Posted on August 13, 2019 by Karina de Souza
|Authoring Organizations:||Pacific Institute|
|Consulting Organizations:||Deutsche Gesellschaft für Internationale Zusammenarbeit (GIZ)|
|Last Updated||Sep 25, 2022|
Partnerships should set objectives that are transparent, objectively measurable, and can be tracked over time. Setting measurable goals helps to create and sustain momentum throughout the partnership by allowing partners to demonstrate progress while holding stakeholders accountable. Through good monitoring and evaluation, the partners can also redirect the project if the initial objectives prove inadequate. Finally, tracking progress can demonstrate the success of the partnership to a wider audience, engaging prospective partners or future funding.
Tracking measurable objectives over time allows partners to:
In Tanzania, Pangani Basin Water Board (PBWB) and Upper Kikuletwa Water User Association (WUA) – both members of the SUWAMA Usa River partnership – began conducting a water user permit inventory in the sub-catchment of Usa River in December 2017. The partners first identified 82 water users who were not yet in the PBWB’s database. All newly identified water users were informed about the annual fees and encouraged to become Water User Association (WUA) members. The exercise has been a huge success in terms of updating the Usa River basin database and increasing income from water fees through new membership. The inventory now serves as a baseline for water user demand in the sub-catchment and provides insight into current water challenges in this location.
The SUWAMA partnership has had a number of other successes including water source protection around the Teema Spring, which led to improved water quality and the creation of a water network for parts of the community that previously did not have water supply. Ultimately, none of these activities would have been possible without the water use inventory baseline.
The PBWB now intends to conduct a water inventory in other sub-catchments in Kikuletwa, and to capacitate the local water user association to ensure regular follow-up with water users.
The Usa River in northern Tanzania is central to the livelihoods of the majority of the region’s companies, communities and individuals.

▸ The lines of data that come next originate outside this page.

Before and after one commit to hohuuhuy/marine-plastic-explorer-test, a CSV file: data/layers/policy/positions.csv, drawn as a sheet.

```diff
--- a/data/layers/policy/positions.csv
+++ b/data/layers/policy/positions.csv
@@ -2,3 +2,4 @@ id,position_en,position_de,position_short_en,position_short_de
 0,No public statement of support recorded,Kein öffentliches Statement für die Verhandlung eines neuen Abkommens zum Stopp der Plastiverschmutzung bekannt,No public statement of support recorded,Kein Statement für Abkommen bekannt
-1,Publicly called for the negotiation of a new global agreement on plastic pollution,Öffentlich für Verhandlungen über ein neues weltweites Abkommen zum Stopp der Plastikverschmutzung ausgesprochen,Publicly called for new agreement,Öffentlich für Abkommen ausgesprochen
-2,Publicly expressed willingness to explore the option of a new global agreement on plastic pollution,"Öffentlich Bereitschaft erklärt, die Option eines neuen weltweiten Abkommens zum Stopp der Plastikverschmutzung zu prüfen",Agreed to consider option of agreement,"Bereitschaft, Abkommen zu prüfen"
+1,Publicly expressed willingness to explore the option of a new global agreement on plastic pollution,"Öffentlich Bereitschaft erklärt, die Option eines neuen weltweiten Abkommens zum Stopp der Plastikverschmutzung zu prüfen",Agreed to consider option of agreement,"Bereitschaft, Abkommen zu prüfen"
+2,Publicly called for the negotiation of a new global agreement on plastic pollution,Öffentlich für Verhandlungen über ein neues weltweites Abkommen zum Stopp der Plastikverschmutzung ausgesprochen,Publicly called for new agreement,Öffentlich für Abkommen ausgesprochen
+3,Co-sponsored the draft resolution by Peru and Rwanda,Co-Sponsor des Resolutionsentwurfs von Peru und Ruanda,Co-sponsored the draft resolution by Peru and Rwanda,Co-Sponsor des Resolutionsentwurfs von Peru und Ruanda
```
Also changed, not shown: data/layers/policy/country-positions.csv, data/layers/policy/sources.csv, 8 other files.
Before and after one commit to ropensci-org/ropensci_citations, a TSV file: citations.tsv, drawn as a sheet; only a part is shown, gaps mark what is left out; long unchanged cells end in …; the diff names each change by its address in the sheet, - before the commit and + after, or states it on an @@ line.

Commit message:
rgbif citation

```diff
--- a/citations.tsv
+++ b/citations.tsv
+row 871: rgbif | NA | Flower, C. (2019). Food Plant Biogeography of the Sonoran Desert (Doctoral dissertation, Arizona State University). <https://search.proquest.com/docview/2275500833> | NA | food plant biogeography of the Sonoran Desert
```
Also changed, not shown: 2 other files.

From big business to small-scale farming, from wildlife reserves and lodges to village leaders and community groups, people in … Learn More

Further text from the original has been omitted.